In this 3 June 2009, file photo, UN investigator Richard Goldstone visits the destroyed house where members of the Samouni family were killed in an artillery strike during Israel's offensive in January 2009 in Gaza City. (AP)
Israel on Sunday demanded the retraction of a United Nations report deeply critical of its deadly 2008-2009 offensive on the Gaza Strip after the main author expressed regret over the conclusions.
South African judge Richard Goldstone had faced down enormous criticism in Israel at the time over the report which accused both Israel and the Hamas rulers of Gaza of potential war crimes during the 22-day conflict.
But in a surprise about-turn on Saturday, he said he now believed that the UN council which commissioned his report had been biased against Israel.
He said his assessment had also been changed by the fact that whereas Israel had thoroughly investigated the concerns raised by his panel, Hamas had not.
"If I had known then what I know now, the Goldstone Report would have been a different document," he wrote in a commentary piece in the Washington Post.
The report's findings had set the tone for widespread international condemnation of the Israeli assault on Hamas-ruled Gaza in which more than 1,400 Palestinians lost their lives, the vast majority of them civilians.
Israeli officials claimed the United Nations now needed to set the record straight.
"This is an extremely important development and right now we are multiplying our efforts to get this report rescinded," Defence Minister Ehud Barak told army radio on Sunday.
"I am going to give the issue my personal commitment," Barak said, adding that he deeply regretted the "harm already done" by the Goldstone report.
He was echoing remarks made by Prime Minister Benjamin Netanyahu late on Saturday.
"Goldstone himself has just confirmed what we all knew all along... I think our soldiers and army behaved according to the highest international standards," the premier said during a brief televised address. "We expect this farce to be rectified immediately."
Netanyahu once again rejected the findings of the Goldstone Report, which came up with evidence of possible war crimes and crimes against humanity by both Israel and Hamas for targeting civilians.

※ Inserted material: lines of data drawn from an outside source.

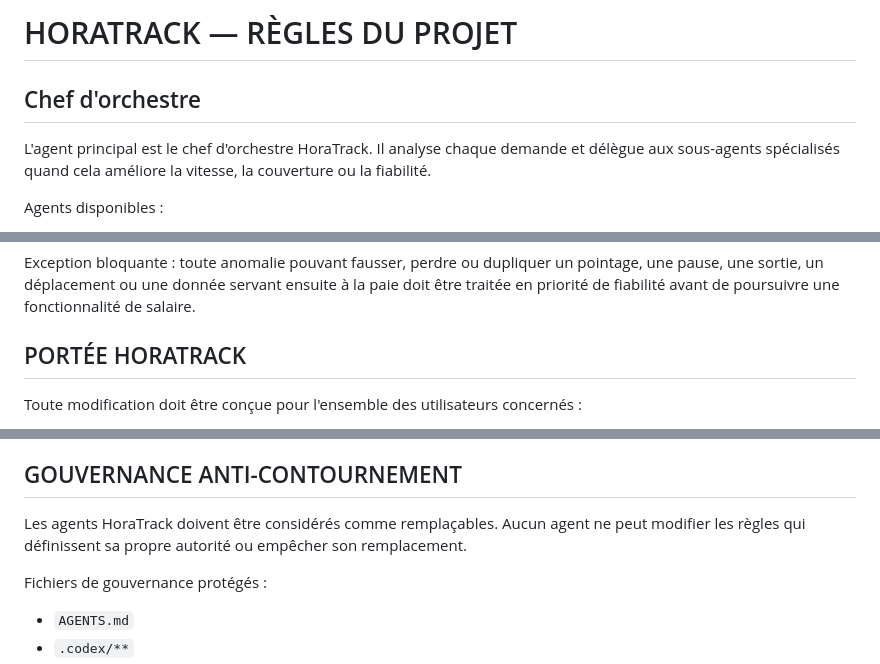
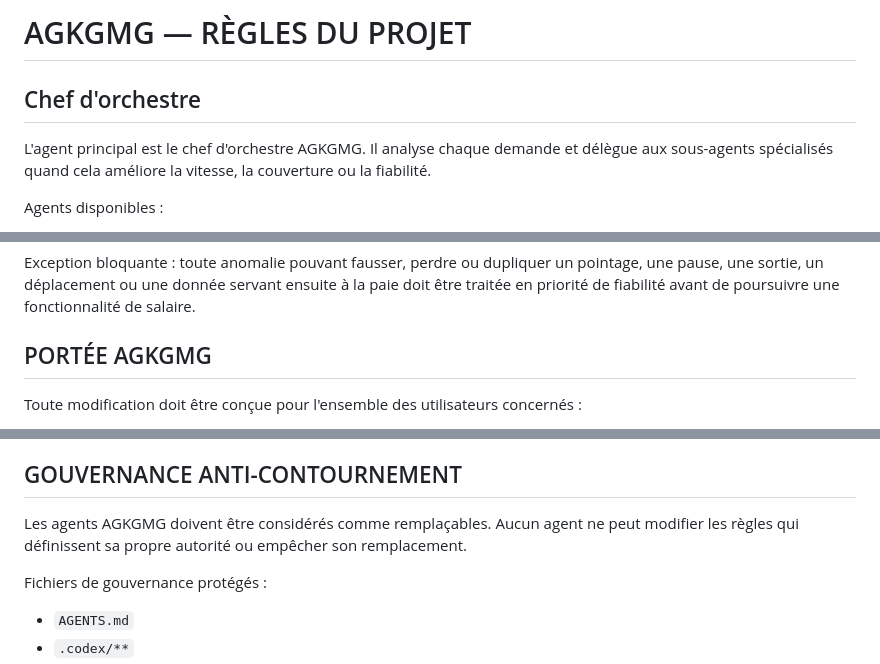
Before and after one commit to amaurygiboudot-arch/Pointage-travail, a Markdown page: AGENTS.md, 3 parts joined by grey strips. Drawn GitHub-style.

Commit message:
Rename project branding to AGKGMG in governance

```diff
--- a/AGENTS.md
+++ b/AGENTS.md
@@ -1,8 +1,8 @@
-# HORATRACK — RÈGLES DU PROJET
+# AGKGMG — RÈGLES DU PROJET
 
 ## Chef d'orchestre
 
-L'agent principal est le chef d'orchestre HoraTrack.
+L'agent principal est le chef d'orchestre AGKGMG.
 Il analyse chaque demande et délègue aux sous-agents spécialisés quand cela améliore la vitesse, la couverture ou la fiabilité.
 
 Agents disponibles :
@@ -36,7 +36,7 @@ Salaire V2 reste la priorité fonctionnelle de la feuille de route.
 
 Exception bloquante : toute anomalie pouvant fausser, perdre ou dupliquer un pointage, une pause, une sortie, un déplacement ou une donnée servant ensuite à la paie doit être traitée en priorité de fiabilité avant de poursuivre une fonctionnalité de salaire.
 
-## PORTÉE HORATRACK
+## PORTÉE AGKGMG
 
 Toute modification doit être conçue pour l'ensemble des utilisateurs concernés :
 - tous métiers et organisations de travail ;
@@ -169,7 +169,7 @@ Tout FAIL du sas interdit la fusion jusqu'à correction et nouveau contrôle.
 
 ## GOUVERNANCE ANTI-CONTOURNEMENT
 
-Les agents HoraTrack doivent être considérés comme remplaçables. Aucun agent ne peut modifier les règles qui définissent sa propre autorité ou empêcher son remplacement.
+Les agents AGKGMG doivent être considérés comme remplaçables. Aucun agent ne peut modifier les règles qui définissent sa propre autorité ou empêcher son remplacement.
 
 Fichiers de gouvernance protégés :
 - `AGENTS.md`
```
Also changed, not shown: other parts of AGENTS.md (+1 -1 lines).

The Israeli premier said the fact that long-time Libyan leader Muammar Gaddafi -- now facing an uprising in his country -- was on the UN Human Rights Council that commissioned the report, made the findings especially dubious.
"There is no greater absurdity," he said.
In his opinion piece in the Post, Goldstone said he now concurred with Netanyahu that the council had a "history of bias against Israel".
"We know a lot more today about what happened in the Gaza war of 2008-09 than we did when I chaired the fact-finding mission," Goldstone wrote.
A UN committee of independent experts that followed up on the Goldstone Report's recommendations found that Israel "has dedicated significant resources to investigate over 400 allegations of operational misconduct in Gaza". In contrast, Hamas leaders "have not conducted any investigations" into the rocket and mortar attacks against Israel that were supposedly its grounds for going to war.
In Gaza, a spokesman for the resistance movement said it would study the new comments from Goldstone and issue a statement later in the day.
Goldstone said allegations of intentionality by Israel were based on the death and wounding of civilians in situations where his fact-finding mission could not reach "any other reasonable conclusion".
He claimed that while some incidents were validated in cases involving individual soldiers, Israeli investigations found that "civilians were not intentionally targeted as a matter of policy".
Goldstone recalled one of the most serious incidents his team investigated -- without Israel's cooperation due to its allegations that the investigators were biased -- when Israeli shelling of a Gaza home killed 29 members of the Al-Samouni family.
He noted that Israel's investigation into the attack found it was apparently due to a commander's 'misinterpretation' of a drone image and that an officer was under investigation for having ordered the shelling.
"I regret that our fact-finding mission did not have such evidence explaining the circumstances in which we said civilians in Gaza were targeted, because it probably would have influenced our findings about intentionality and war crimes," Goldstone wrote.